=== Extracted records ===

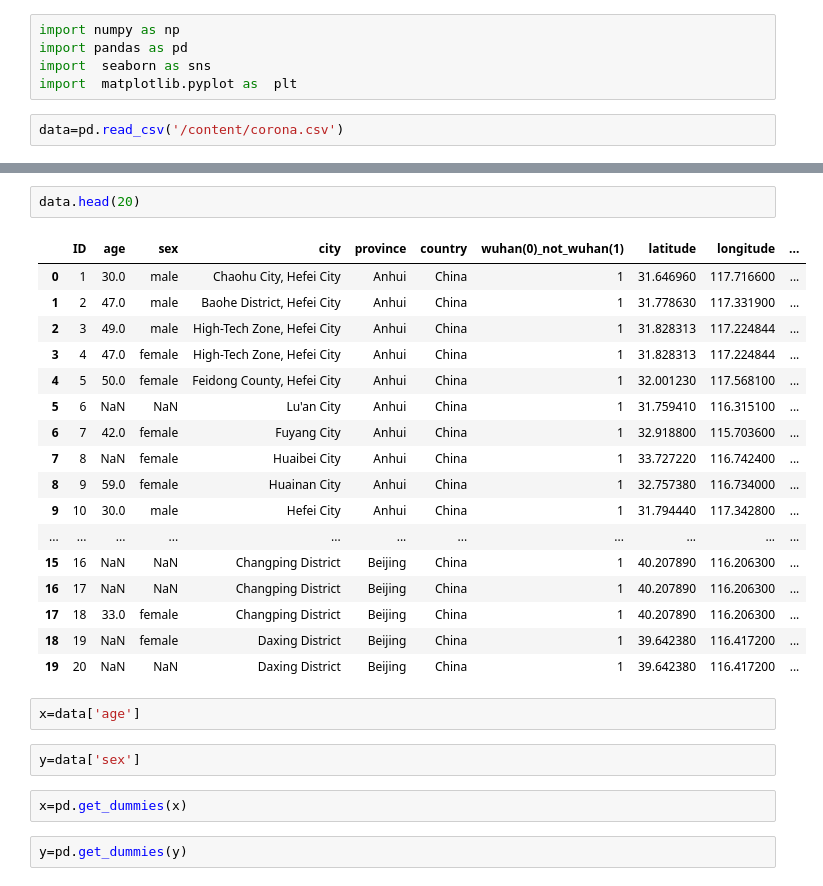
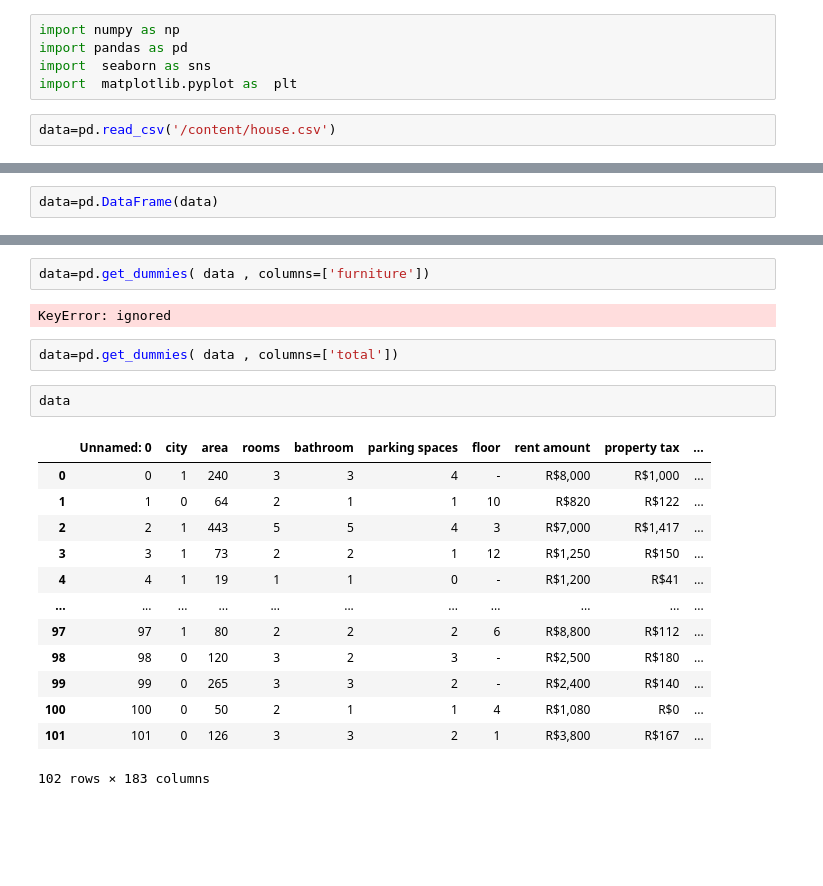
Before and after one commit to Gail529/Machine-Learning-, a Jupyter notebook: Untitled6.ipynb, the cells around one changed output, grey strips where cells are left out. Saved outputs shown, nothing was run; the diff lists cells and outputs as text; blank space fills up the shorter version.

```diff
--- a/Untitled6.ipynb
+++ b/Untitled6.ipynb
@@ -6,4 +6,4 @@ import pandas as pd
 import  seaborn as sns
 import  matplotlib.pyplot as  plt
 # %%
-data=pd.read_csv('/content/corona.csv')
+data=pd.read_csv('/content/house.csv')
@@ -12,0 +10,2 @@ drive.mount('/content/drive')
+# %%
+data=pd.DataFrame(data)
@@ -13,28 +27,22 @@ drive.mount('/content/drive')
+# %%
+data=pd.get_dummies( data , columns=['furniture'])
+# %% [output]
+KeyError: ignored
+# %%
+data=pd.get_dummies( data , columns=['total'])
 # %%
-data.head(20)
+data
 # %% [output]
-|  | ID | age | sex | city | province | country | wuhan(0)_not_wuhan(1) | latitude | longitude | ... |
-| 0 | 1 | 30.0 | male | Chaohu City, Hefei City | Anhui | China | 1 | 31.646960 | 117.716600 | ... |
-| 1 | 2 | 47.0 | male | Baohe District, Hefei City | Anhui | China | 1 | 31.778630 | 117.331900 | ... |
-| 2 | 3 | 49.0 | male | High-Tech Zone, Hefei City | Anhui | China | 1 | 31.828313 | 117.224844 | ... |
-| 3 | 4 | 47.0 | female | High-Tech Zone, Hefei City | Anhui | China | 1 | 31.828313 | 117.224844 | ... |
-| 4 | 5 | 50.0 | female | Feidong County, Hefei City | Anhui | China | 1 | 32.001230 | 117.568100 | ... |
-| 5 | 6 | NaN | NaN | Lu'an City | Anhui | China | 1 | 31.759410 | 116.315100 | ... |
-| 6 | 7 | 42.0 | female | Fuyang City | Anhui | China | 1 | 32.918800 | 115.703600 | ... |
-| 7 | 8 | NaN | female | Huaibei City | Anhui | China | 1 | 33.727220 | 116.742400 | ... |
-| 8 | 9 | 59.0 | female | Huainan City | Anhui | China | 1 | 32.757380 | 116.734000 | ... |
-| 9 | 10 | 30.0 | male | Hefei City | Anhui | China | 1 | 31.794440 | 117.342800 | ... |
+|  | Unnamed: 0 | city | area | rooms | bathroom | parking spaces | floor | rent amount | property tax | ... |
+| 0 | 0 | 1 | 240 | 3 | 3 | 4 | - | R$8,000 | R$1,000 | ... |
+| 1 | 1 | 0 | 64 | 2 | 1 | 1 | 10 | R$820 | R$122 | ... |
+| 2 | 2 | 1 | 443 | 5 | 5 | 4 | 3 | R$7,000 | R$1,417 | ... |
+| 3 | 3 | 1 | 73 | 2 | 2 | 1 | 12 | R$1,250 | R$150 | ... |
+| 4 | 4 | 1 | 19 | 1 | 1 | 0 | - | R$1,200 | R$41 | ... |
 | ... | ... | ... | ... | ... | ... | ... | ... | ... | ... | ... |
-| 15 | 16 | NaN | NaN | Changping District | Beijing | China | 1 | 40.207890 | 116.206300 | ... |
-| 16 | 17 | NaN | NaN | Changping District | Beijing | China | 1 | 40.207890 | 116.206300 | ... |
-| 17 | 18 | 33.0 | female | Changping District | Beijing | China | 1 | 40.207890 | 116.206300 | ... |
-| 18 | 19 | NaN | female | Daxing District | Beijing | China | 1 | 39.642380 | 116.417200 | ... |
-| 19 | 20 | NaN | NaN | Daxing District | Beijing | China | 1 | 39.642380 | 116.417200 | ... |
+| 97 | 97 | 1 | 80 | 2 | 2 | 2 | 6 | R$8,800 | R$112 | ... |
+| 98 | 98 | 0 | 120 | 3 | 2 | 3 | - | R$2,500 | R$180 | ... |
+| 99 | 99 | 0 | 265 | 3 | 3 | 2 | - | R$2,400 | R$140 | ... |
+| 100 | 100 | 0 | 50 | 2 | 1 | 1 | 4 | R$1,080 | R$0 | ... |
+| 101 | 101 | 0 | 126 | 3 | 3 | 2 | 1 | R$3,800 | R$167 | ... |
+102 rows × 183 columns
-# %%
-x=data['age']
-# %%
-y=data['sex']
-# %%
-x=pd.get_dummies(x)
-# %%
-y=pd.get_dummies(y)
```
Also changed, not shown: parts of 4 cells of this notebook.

===

▸ **What is needed**
Search the entries for the word "data" and pick out every line that holds it.

▸ **Result for this task**
-data=pd.read_csv('/content/corona.csv')
+data=pd.read_csv('/content/house.csv')
+data=pd.DataFrame(data)
+data=pd.get_dummies( data , columns=['furniture'])
+data=pd.get_dummies( data , columns=['total'])
-data.head(20)
+data
-x=data['age']
-y=data['sex']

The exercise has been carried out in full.